▶ **Data under study**:
□ □ □

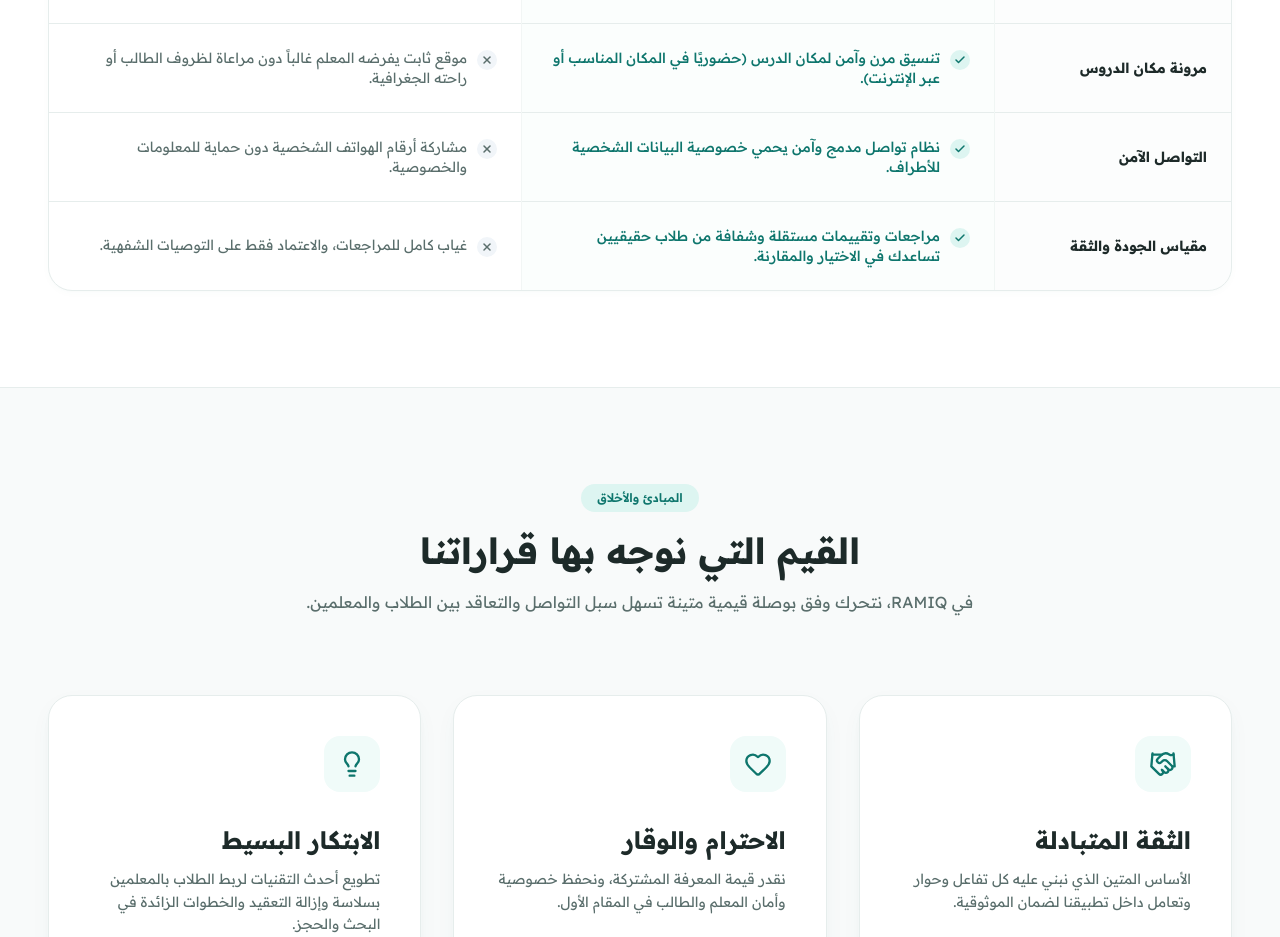
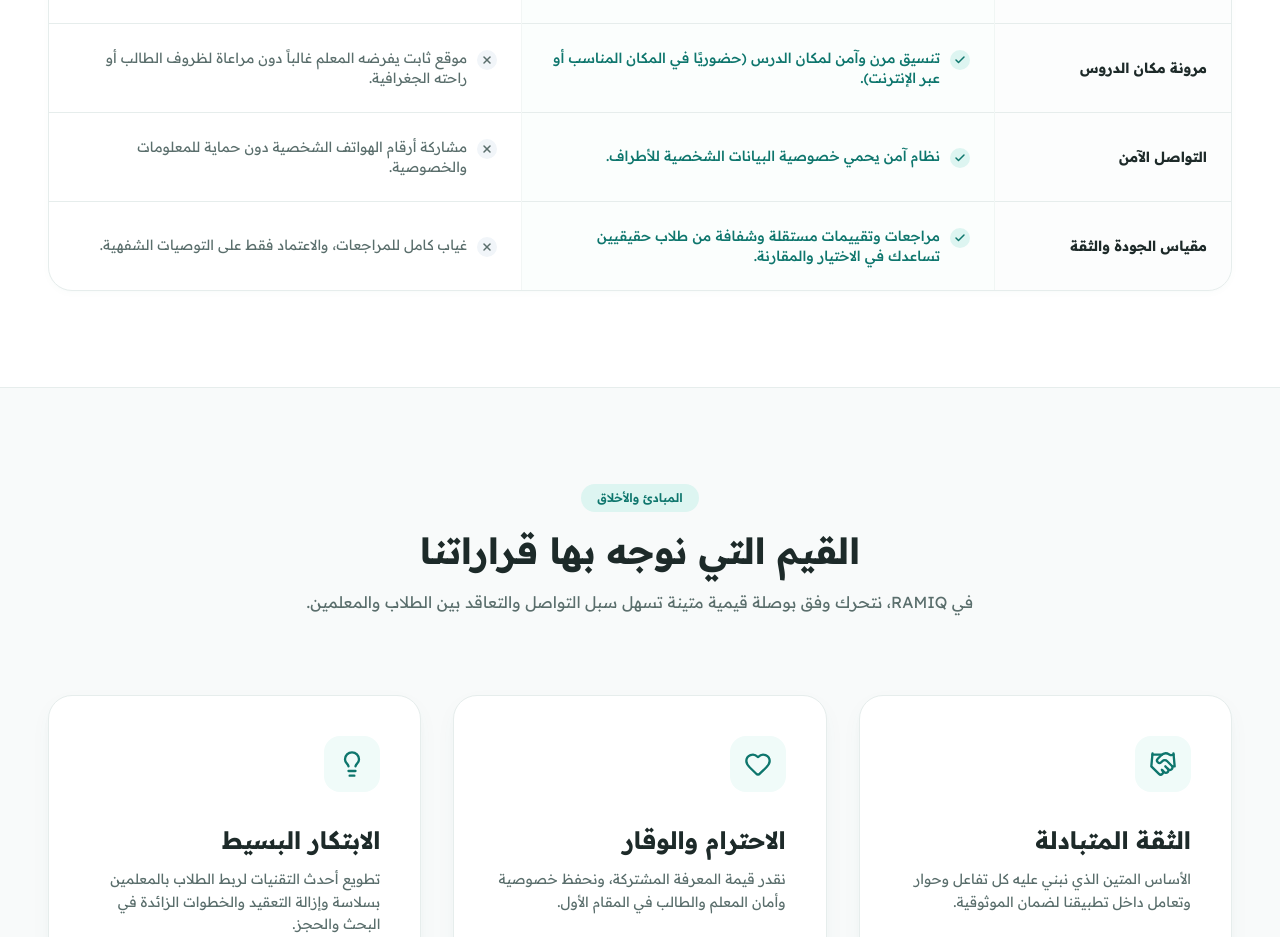
Before and after one commit to rayan-dev99/ramiq-wep, a Next.js app: page / in a window 1280 px wide. Shown: the part 7280-8217 px from the top of the page. Built offline with nearby package versions, Linux system fonts and the light colour scheme.

Commit message:
Fix: Remove extra words from WhyRamiq text

```diff
--- a/src/components/WhyRamiq.tsx
+++ b/src/components/WhyRamiq.tsx
@@ -22,7 +22,7 @@ export default function WhyRamiq() {
     },
     {
       criterion: "التواصل الآمن",
-      ramiq: "نظام تواصل مدمج وآمن يحمي خصوصية البيانات الشخصية للأطراف.",
+      ramiq: "نظام آمن يحمي خصوصية البيانات الشخصية للأطراف.",
       traditional: "مشاركة أرقام الهواتف الشخصية دون حماية للمعلومات والخصوصية.",
     },
     {
```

□ □ □

▶ **Work item**: If a line of the data above contains "WhyRamiq", copy it out.

▶ **Finished task**:
Fix: Remove extra words from WhyRamiq text
--- a/src/components/WhyRamiq.tsx
+++ b/src/components/WhyRamiq.tsx
@@ -22,7 +22,7 @@ export default function WhyRamiq() {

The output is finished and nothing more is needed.